August 23, 2018
Author – Lydia E Hall, RN, BS, MS
Year First Published – 1966
The patient is a unity composed of the following three overlapping parts: (1) a person (the core aspect), (2) a pathologic condition and treatment (the cure aspect), (3) and a body (the care aspect).
Self-actualization and self-love.
Brief Description (with illustration)
The nurse is a bodily caregiver. Provision of bodily care allows the nurse to comfort and learn the patient’s pathologic condition, treatment aspect, and person. Understanding, resulting from the integration of all three areas, allows the nurse to be an effective teacher and nurturer. The patient learns and is nurtured in the person (i.e., in the core aspect). Nurturance leads to effective rehabilitation, greater levels of self-actualization, and self-love.
Nursing occurs during one of two phases of medical care. Phase 1 medical care is the diagnostic and treatment phase; phase 2 is the evaluative, follow-up phase. The professional nurse’s role is in phase 2, and professional nursing practice requires a setting in which patients are free to learn. In phase 2 the nurse’s goal is to help the patient learn. Motivation to learn is ensured by advocating the patient’s learning goals and not the doctor’s curative goals. Once patient learning goals are co-determined with the nurse and motivation is therefore ensured, the patient will learn, and nurturance, rehabilitation, and self-love will follow. The overall goal for the patient is rehabilitation, which inspires a greater measure of self-actualization and self-love. (adapted from Chinn, P. L., & Kramer, M. (2018). Knowledge Development in Nursing: Theory and Process (10th ed.). St Louis: Elsevier.)
Hall, L. E. (1966). Another view of nursing care and quality. In K. M. Straub & K. S. Parker (Eds.), Continuity in patient care: The role of nursing. Washington, DC: Catholic University Press.

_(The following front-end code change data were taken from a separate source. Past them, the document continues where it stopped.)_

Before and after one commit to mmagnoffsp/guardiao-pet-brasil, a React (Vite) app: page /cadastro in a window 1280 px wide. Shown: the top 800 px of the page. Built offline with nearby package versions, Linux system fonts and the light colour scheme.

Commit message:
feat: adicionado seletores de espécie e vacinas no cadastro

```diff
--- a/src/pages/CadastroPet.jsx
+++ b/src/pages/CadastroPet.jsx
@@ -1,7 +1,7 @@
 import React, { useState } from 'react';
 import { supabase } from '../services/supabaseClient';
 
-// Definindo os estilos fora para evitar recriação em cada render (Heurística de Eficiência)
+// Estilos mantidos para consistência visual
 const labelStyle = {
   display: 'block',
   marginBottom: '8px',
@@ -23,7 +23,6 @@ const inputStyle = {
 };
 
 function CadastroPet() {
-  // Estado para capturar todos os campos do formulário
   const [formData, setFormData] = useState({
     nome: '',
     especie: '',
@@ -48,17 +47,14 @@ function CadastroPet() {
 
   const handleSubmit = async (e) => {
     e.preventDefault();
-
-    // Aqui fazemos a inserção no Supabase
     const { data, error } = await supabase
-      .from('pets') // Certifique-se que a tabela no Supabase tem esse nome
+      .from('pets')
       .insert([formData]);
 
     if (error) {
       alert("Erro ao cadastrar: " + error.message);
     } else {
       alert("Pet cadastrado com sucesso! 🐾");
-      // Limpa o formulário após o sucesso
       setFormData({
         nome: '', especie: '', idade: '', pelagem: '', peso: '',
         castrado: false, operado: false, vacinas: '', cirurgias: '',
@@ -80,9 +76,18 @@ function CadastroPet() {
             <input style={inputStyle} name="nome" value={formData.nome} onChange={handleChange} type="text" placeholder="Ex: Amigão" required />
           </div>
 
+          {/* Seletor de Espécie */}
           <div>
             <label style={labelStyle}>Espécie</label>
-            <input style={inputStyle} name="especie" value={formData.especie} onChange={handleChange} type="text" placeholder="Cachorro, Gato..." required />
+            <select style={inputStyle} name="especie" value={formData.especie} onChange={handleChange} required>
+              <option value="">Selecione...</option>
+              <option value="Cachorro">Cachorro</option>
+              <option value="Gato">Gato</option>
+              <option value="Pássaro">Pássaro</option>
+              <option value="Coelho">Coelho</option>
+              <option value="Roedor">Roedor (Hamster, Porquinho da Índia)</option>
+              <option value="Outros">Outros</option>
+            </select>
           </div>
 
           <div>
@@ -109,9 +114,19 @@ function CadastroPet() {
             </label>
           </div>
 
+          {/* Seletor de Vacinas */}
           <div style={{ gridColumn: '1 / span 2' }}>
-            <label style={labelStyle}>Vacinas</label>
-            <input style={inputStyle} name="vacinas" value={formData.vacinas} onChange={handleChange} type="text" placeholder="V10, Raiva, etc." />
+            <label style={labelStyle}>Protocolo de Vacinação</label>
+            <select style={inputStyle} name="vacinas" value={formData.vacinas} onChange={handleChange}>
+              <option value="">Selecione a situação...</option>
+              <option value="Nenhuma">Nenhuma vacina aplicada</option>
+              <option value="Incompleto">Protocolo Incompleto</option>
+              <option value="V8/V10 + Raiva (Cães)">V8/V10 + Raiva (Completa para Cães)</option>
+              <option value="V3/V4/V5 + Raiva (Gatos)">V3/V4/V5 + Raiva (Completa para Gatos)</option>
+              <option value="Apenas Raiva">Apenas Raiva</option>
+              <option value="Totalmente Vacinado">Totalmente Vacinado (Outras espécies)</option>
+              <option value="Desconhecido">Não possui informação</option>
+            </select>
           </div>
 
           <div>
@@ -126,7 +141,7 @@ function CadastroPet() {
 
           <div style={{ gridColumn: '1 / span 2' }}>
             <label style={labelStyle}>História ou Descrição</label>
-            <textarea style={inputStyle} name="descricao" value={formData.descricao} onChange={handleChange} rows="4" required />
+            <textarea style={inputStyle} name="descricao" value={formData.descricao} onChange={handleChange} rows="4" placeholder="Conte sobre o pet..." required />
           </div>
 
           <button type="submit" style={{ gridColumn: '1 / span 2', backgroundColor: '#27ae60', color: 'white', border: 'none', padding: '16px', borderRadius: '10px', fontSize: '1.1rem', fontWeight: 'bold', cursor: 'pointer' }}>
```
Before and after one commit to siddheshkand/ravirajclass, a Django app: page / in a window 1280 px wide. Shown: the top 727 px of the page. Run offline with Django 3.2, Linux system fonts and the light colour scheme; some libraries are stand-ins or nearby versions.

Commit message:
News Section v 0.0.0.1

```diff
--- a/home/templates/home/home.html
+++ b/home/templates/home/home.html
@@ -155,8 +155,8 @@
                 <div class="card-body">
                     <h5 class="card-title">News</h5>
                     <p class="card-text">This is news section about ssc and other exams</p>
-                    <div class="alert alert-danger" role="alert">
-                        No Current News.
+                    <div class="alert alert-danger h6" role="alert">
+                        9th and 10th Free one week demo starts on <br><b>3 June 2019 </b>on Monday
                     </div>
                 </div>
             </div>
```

Lydia E. Hall (1906-1969)
Lydia Hall was always interested in rehabilitative nursing and the role that the professional nurse played in the patient’s recovery and welfare. She spent her early years as a registered nurse working for the Life Extension Institute of the Metropolitan Life Insurance Company in Pennsylvania and New York where the main focus was on preventative health. She also had the opportunity to work for the New York Heart Association from 1935 to 1940. In 1941, she became a staff nurse with the Visiting Nurses Association of New York and stayed there until 1947. Hall also managed to be an advocate of community involvement in public health issues. And in 1950, she became a professor at Teacher’s College at Columbia, where taught nursing students to function as medical consultants. She was also a research analyst in the field of cardiovascular disease. She became involved in the establishment of the Loeb Center for Nursing and Rehabilitation at the Montefiore Medical Center (MMC) in the Bronx, New York, and served as its first Director. From her experience at Loeb Center, she developed her “care, core, cure” framework, which also emerged formally as the model upon when rehabilitative care was based.